---------- Data for analysis

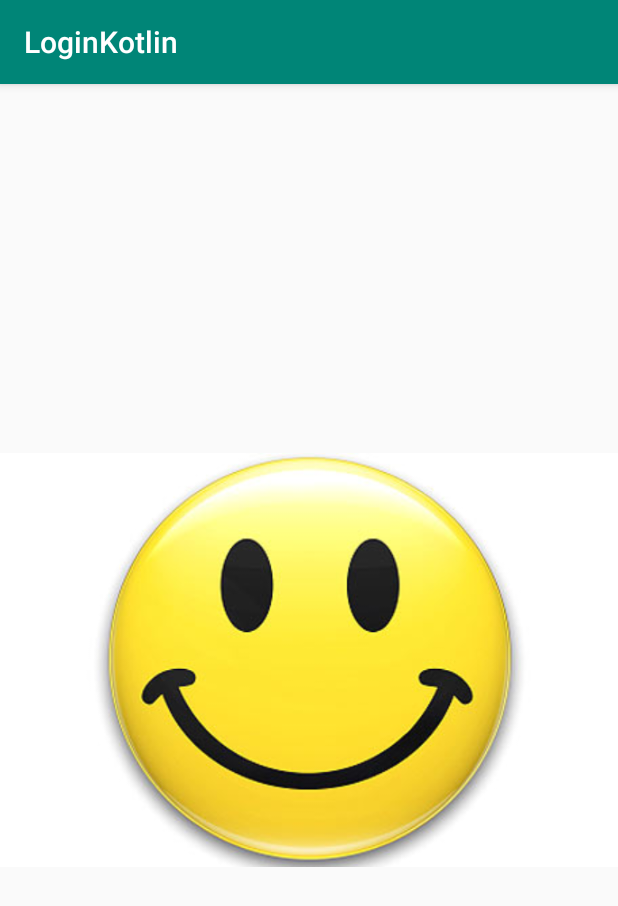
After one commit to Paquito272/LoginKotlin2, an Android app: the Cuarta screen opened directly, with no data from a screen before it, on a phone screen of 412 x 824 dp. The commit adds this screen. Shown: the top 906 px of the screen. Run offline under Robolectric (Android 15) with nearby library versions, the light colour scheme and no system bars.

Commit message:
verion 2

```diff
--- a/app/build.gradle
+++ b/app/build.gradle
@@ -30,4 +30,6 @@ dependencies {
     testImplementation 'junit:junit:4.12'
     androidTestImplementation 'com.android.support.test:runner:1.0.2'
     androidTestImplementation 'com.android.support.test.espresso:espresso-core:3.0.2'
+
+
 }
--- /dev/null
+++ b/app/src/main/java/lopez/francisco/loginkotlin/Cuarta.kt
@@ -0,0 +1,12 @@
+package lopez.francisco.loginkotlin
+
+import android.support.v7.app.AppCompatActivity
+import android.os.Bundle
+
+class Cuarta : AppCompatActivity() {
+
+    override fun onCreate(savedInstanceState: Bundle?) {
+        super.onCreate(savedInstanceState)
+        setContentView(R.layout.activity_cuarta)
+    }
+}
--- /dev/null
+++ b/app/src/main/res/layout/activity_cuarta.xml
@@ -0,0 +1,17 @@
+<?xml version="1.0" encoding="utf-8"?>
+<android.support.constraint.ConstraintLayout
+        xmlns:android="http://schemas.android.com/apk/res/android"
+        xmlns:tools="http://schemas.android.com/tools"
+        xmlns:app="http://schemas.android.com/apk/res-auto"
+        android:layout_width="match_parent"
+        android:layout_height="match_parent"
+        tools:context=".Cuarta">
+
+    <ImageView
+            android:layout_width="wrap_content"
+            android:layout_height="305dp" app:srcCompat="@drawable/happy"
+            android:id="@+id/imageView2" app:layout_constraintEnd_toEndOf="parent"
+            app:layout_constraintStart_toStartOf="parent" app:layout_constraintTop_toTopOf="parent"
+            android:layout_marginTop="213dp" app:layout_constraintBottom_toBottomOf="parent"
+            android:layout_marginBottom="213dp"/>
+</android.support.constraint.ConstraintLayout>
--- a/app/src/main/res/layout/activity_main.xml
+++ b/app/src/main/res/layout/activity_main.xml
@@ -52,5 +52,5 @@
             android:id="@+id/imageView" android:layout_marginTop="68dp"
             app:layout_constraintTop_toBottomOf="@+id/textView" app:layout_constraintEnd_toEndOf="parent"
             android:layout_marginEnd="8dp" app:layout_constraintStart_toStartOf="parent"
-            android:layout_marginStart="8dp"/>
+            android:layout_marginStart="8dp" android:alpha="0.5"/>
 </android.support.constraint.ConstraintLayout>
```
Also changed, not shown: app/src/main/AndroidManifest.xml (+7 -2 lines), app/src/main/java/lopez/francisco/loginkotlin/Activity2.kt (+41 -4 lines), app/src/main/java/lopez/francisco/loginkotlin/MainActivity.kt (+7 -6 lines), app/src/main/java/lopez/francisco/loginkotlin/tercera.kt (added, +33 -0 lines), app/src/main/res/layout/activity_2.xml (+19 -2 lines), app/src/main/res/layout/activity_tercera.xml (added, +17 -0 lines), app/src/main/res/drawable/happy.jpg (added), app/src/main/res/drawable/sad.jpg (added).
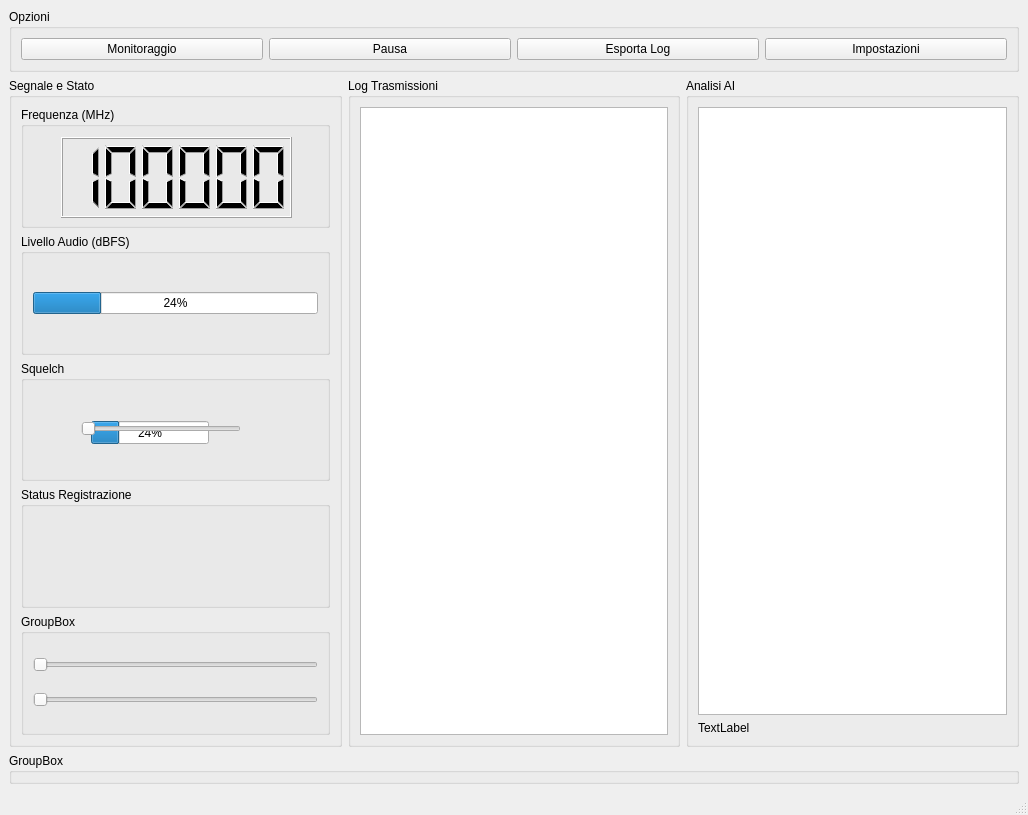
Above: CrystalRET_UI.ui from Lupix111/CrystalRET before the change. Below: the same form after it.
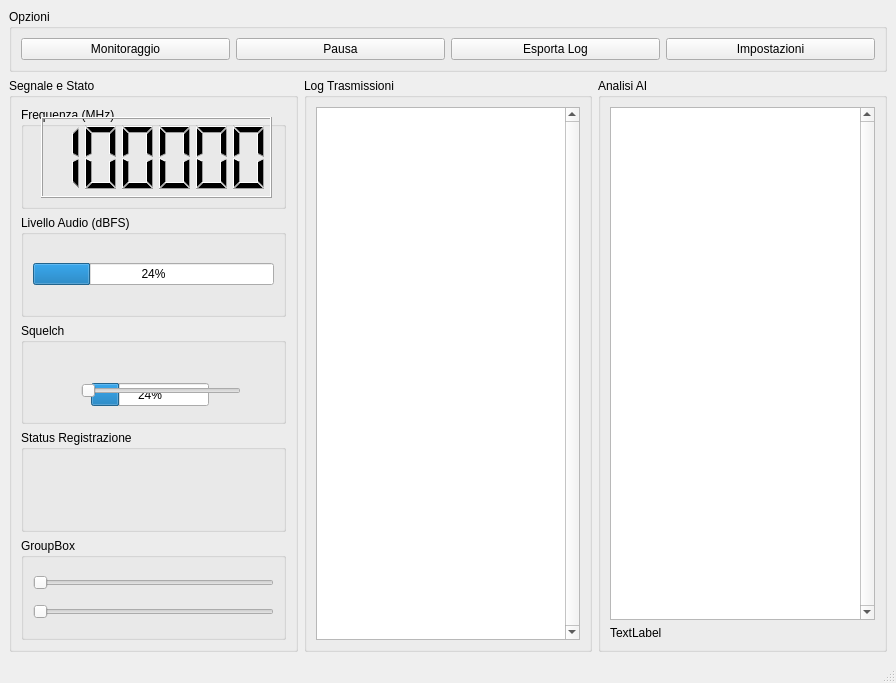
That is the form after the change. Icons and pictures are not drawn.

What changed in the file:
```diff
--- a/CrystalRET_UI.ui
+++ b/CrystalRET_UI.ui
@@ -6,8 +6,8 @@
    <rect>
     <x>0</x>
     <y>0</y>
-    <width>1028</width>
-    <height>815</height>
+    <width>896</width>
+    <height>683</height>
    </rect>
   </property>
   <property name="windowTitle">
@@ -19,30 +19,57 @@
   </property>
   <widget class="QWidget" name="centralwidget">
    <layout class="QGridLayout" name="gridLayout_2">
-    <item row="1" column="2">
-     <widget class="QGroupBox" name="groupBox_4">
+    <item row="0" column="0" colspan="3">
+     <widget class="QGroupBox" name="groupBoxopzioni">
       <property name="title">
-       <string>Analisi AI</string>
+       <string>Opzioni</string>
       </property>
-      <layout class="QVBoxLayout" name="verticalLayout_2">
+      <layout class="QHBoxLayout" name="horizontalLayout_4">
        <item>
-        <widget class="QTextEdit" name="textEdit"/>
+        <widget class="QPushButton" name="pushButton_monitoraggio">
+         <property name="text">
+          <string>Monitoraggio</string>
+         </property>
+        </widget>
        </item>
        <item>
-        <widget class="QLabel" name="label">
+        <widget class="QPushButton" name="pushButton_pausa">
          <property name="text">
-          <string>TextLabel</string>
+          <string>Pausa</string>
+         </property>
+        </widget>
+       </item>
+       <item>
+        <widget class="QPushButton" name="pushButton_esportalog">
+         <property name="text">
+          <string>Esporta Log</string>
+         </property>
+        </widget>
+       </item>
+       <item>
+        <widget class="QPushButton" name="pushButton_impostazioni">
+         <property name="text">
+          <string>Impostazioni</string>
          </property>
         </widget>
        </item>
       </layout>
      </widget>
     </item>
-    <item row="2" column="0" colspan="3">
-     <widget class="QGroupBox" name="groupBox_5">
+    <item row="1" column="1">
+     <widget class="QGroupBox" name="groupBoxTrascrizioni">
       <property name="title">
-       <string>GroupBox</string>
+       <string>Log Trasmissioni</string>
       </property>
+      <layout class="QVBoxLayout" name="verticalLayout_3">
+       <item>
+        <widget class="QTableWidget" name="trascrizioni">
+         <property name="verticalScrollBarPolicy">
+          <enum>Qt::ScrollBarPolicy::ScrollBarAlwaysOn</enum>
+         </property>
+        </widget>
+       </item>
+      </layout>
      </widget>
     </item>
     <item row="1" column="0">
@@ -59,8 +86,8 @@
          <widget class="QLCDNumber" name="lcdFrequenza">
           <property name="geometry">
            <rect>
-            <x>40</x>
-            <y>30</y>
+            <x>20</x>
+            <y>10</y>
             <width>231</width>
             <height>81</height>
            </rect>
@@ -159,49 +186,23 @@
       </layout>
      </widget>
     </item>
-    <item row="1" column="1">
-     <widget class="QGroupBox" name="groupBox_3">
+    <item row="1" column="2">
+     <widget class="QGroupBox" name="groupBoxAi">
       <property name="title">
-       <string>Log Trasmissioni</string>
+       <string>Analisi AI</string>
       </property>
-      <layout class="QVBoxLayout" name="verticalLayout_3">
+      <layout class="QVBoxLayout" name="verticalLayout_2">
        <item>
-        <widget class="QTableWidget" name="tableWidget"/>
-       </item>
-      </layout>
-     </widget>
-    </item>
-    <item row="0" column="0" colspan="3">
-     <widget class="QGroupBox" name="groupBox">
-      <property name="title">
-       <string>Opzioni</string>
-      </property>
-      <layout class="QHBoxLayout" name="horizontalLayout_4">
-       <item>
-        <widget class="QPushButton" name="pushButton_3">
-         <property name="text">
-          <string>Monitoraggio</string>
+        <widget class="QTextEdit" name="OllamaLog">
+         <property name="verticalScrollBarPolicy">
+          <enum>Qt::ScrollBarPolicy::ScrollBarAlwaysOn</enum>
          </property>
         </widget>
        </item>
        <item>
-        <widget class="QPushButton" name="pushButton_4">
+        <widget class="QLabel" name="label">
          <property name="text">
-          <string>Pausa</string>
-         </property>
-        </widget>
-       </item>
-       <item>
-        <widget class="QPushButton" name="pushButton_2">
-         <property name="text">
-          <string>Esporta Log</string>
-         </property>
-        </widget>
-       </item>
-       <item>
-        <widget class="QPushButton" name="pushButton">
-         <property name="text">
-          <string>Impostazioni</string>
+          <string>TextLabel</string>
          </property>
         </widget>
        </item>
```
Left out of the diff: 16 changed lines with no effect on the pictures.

--------------------

Scan the data above for the word "form". Copy every line in which it is found.

[Response]
Above: CrystalRET_UI.ui from Lupix111/CrystalRET before the change. Below: the same form after it.
That is the form after the change. Icons and pictures are not drawn.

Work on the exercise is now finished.